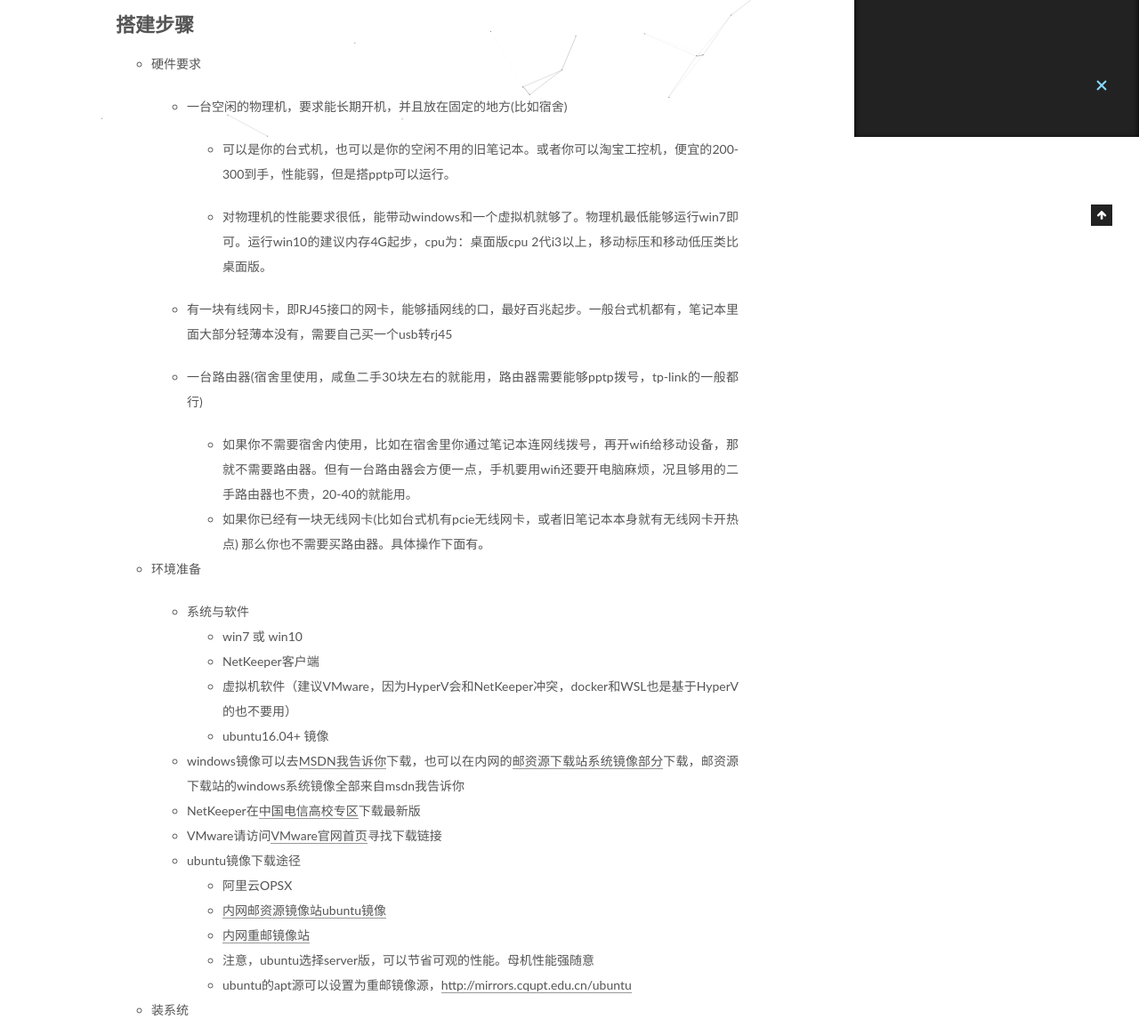
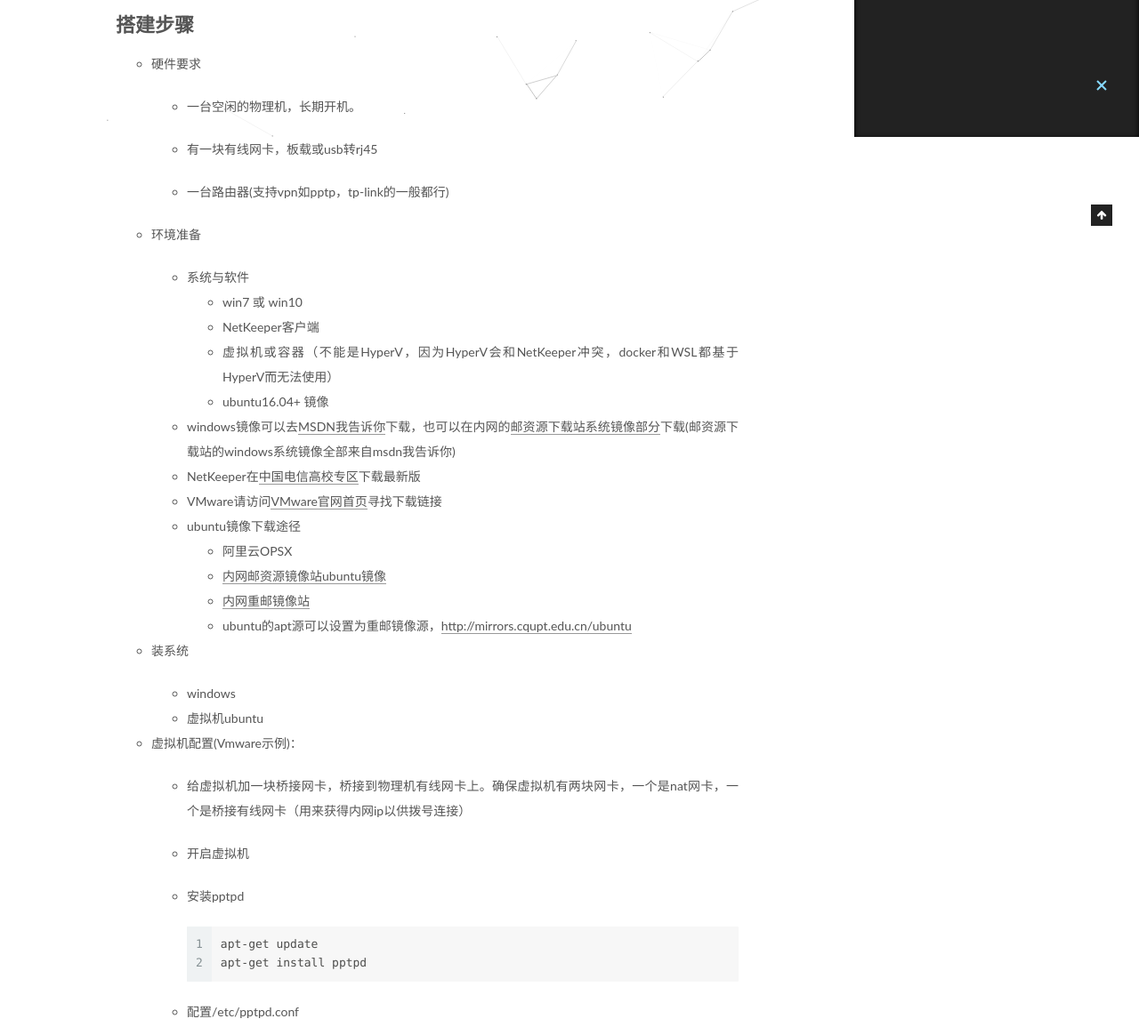
Before and after one commit to oakseed/oakseed.github.io, a plain HTML site: page 2019/06/08/绕创翼开wifi/index.html in a window 1280 px wide. Shown: the part 646-1801 px from the top of the page at 89% size. Drawn offline with Linux system fonts and the light colour scheme.

Commit message:
Site updated: 2019-07-16 20:23:55

```diff
--- a/2019/06/08/绕创翼开wifi/index.html
+++ b/2019/06/08/绕创翼开wifi/index.html
@@ -86,7 +86,7 @@
 <meta property="og:site_name" content="故名">
 <meta property="og:description" content="Overview 在一台长期开机的windows主机上用电信官网下载的NetKeeper客户端拨号。这台主机是连接了网线，并且能够访问内网资源的(例如：jwzx.cqupt.edu.cn) 在这台主机上搭一个ubuntu虚拟机，虚拟机需要有两块虚拟网卡，一块是nat，一块是桥接有线网卡 在ubuntu虚拟机上安装并配置pptpd 自动化(开机自启，断网检测，等脚本)  搭建步骤 硬件要求  一台空">
 <meta property="og:locale" content="zh-Hans">
-<meta property="og:updated_time" content="2019-07-16T11:46:48.227Z">
+<meta property="og:updated_time" content="2019-07-16T12:23:30.257Z">
 <meta name="twitter:card" content="summary">
 <meta name="twitter:title" content="绕创翼开wifi">
 <meta name="twitter:description" content="Overview 在一台长期开机的windows主机上用电信官网下载的NetKeeper客户端拨号。这台主机是连接了网线，并且能够访问内网资源的(例如：jwzx.cqupt.edu.cn) 在这台主机上搭一个ubuntu虚拟机，虚拟机需要有两块虚拟网卡，一块是nat，一块是桥接有线网卡 在ubuntu虚拟机上安装并配置pptpd 自动化(开机自启，断网检测，等脚本)  搭建步骤 硬件要求  一台空">
@@ -360,21 +360,11 @@
 <h1 id="搭建步骤"><a href="#搭建步骤" class="headerlink" title="搭建步骤"></a>搭建步骤</h1><ul>
 <li><p>硬件要求</p>
 <ul>
-<li><p>一台空闲的物理机，要求能长期开机，并且放在固定的地方(比如宿舍)</p>
-<ul>
-<li><p>可以是你的台式机，也可以是你的空闲不用的旧笔记本。或者你可以淘宝工控机，便宜的200-300到手，性能弱，但是搭pptp可以运行。</p>
+<li><p>一台空闲的物理机，长期开机。</p>
 </li>
-<li><p>对物理机的性能要求很低，能带动windows和一个虚拟机就够了。物理机最低能够运行win7即可。运行win10的建议内存4G起步，cpu为：桌面版cpu 2代i3以上，移动标压和移动低压类比桌面版。</p>
+<li><p>有一块有线网卡，板载或usb转rj45</p>
 </li>
-</ul>
-</li>
-<li><p>有一块有线网卡，即RJ45接口的网卡，能够插网线的口，最好百兆起步。一般台式机都有，笔记本里面大部分轻薄本没有，需要自己买一个usb转rj45</p>
-</li>
-<li><p>一台路由器(宿舍里使用，咸鱼二手30块左右的就能用，路由器需要能够pptp拨号，tp-link的一般都行)     </p>
-<ul>
-<li>如果你不需要宿舍内使用，比如在宿舍里你通过笔记本连网线拨号，再开wifi给移动设备，那就不需要路由器。但有一台路由器会方便一点，手机要用wifi还要开电脑麻烦，况且够用的二手路由器也不贵，20-40的就能用。</li>
-<li>如果你已经有一块无线网卡(比如台式机有pcie无线网卡，或者旧笔记本本身就有无线网卡开热点)   那么你也不需要买路由器。具体操作下面有。</li>
-</ul>
+<li><p>一台路由器(支持vpn如pptp，tp-link的一般都行)     </p>
 </li>
 </ul>
 </li>
@@ -383,18 +373,17 @@
 <li>系统与软件<ul>
 <li>win7   或    win10</li>
 <li>NetKeeper客户端</li>
-<li>虚拟机软件（建议VMware，因为HyperV会和NetKeeper冲突，docker和WSL也是基于HyperV的也不要用）</li>
+<li>虚拟机或容器（不能是HyperV，因为HyperV会和NetKeeper冲突，docker和WSL都基于HyperV而无法使用）</li>
 <li>ubuntu16.04+ 镜像</li>
 </ul>
 </li>
-<li>windows镜像可以去<a href="https://msdn.itellyou.cn/" target="_blank" rel="noopener">MSDN我告诉你</a>下载，也可以在内网的<a href="http://software.redrock.team/repository/iso/windows/" target="_blank" rel="noopener">邮资源下载站系统镜像部分</a>下载，邮资源下载站的windows系统镜像全部来自msdn我告诉你</li>
+<li>windows镜像可以去<a href="https://msdn.itellyou.cn/" target="_blank" rel="noopener">MSDN我告诉你</a>下载，也可以在内网的<a href="http://software.redrock.team/repository/iso/windows/" target="_blank" rel="noopener">邮资源下载站系统镜像部分</a>下载(邮资源下载站的windows系统镜像全部来自msdn我告诉你)</li>
 <li>NetKeeper在<a href="http://cq.189.cn/college/home/resource.htm" target="_blank" rel="noopener">中国电信高校专区</a>下载最新版</li>
 <li>VMware请访问<a href="https://www.vmware.com/" target="_blank" rel="noopener">VMware官网首页</a>寻找下载链接</li>
 <li>ubuntu镜像下载途径<ul>
 <li>阿里云OPSX</li>
 <li><a href="http://software.redrock.team/repository/iso/linux/ubuntu/" target="_blank" rel="noopener">内网邮资源镜像站ubuntu镜像</a></li>
 <li><a href="http://mirrors.cqupt.edu.cn/ubuntu-releases/" target="_blank" rel="noopener">内网重邮镜像站</a></li>
-<li>注意，ubuntu选择server版，可以节省可观的性能。母机性能强随意</li>
 <li>ubuntu的apt源可以设置为重邮镜像源，<a href="http://mirrors.cqupt.edu.cn/ubuntu" target="_blank" rel="noopener">http://mirrors.cqupt.edu.cn/ubuntu</a></li>
 </ul>
 </li>
@@ -402,16 +391,13 @@
 </li>
 <li><p>装系统</p>
 <ul>
-<li>windows略</li>
-<li>虚拟机ubuntu略，自己找教程<ul>
-<li>物理机内存不够的，虚拟机内存设为512M甚至256M。不管物理机性能怎么样，cpu尽量多分配一些，可以尽量快一点，但给虚拟机的核心不要超过物理机cpu的核心数。</li>
+<li>windows</li>
+<li>虚拟机ubuntu</li>
 </ul>
 </li>
-</ul>
-</li>
-<li><p>虚拟机配置：</p>
+<li><p>虚拟机配置(Vmware示例)：</p>
 <ul>
-<li><p>在关机状态下(不可以是挂起)，用VMware给虚拟机加一块桥接网卡，并且设置这块网卡桥接到物理机有线网卡上。最后确保虚拟机有两块网卡，一个是和物理机的nat网卡，一个是桥接有线网卡（用来获得内网ip以供拨号）</p>
+<li><p>给虚拟机加一块桥接网卡，桥接到物理机有线网卡上。确保虚拟机有两块网卡，一个是nat网卡，一个是桥接有线网卡（用来获得内网ip以供拨号连接）</p>
 </li>
 <li><p>开启虚拟机</p>
 </li>
@@ -485,7 +471,7 @@
 <li><p>需要实现的</p>
 <ul>
 <li>开机自动设置路由表</li>
-<li>检测外部网络变化，如果网络不通就重启(比如我的物理机网络从netkeeper变为wifi，那么虚拟机的外网访问可能会出问题，需要重启)</li>
+<li>检测外部网络变化，如果网络不通则重启(如我的物理机网络从netkeeper变为wifi，那么虚拟机的外网访问可能会出问题，需要重启)</li>
 </ul>
 </li>
 </ul>
@@ -502,7 +488,7 @@
 <li><p>连wifi拨号，适用移动类设备(手机，平板），笔记本，台式机</p>
 <ul>
 <li>连接CQUPT或者其他接入内网的wifi</li>
-<li>vpn  类型设为pptp     服务器地址为上面提及的虚拟机桥接网卡ip    用户名密码上面也有说明。注意，如果你配置pptpd的时候设置了加密（见上文），那么客户端也需要设置加密。否则不要设置 <ul>
+<li>vpn  类型设为pptp     服务器地址为上面提及的虚拟机桥接网卡ip    用户名密码见上面配置。如果配置pptpd的时候设置了加密（见上文），那么客户端也需要设置加密。否则不要设置 <ul>
 <li>注，CQUPT这个热点校园内很多地方都有，但是连上了之后可能暂时无法拨号，这种情况下需要等一段时间(几分钟)或者重新连接。只要搜得到CQUPT并且连的上，那么就一定可以拨pptp。</li>
 </ul>
 </li>
@@ -517,7 +503,6 @@
 <li><p>路由器拨号</p>
 <ul>
 <li>连上路由器，进入管理员界面，tp-link的为网络参数页，其他的试试找一下wan口设置。设置为pptp拨号，拨号方式参考上面。</li>
-<li>连接成功后，所有设备只要连接了这个路由器的wifi，就可以直接访问外网而不需要在设备上拨号。</li>
 </ul>
 </li>
 </ul>
--- a/css/main.css
+++ b/css/main.css
@@ -1822,7 +1822,7 @@ pre .javascript .function {
   width: 4px;
   height: 4px;
   border-radius: 50%;
-  background: #f644ff;
+  background: #cb8ccf;
 }
 .links-of-blogroll {
   font-size: 13px;
```
Also changed, not shown: 1 other file.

++++++

_GOAL OF THE EXERCISE_: The response must contain each line above that holds the string "绕创翼开wifi".

_WRITTEN REPLY_:
Before and after one commit to oakseed/oakseed.github.io, a plain HTML site: page 2019/06/08/绕创翼开wifi/index.html in a window 1280 px wide. Shown: the part 646-1801 px from the top of the page at 89% size. Drawn offline with Linux system fonts and the light colour scheme.
--- a/2019/06/08/绕创翼开wifi/index.html
+++ b/2019/06/08/绕创翼开wifi/index.html
 <meta name="twitter:title" content="绕创翼开wifi">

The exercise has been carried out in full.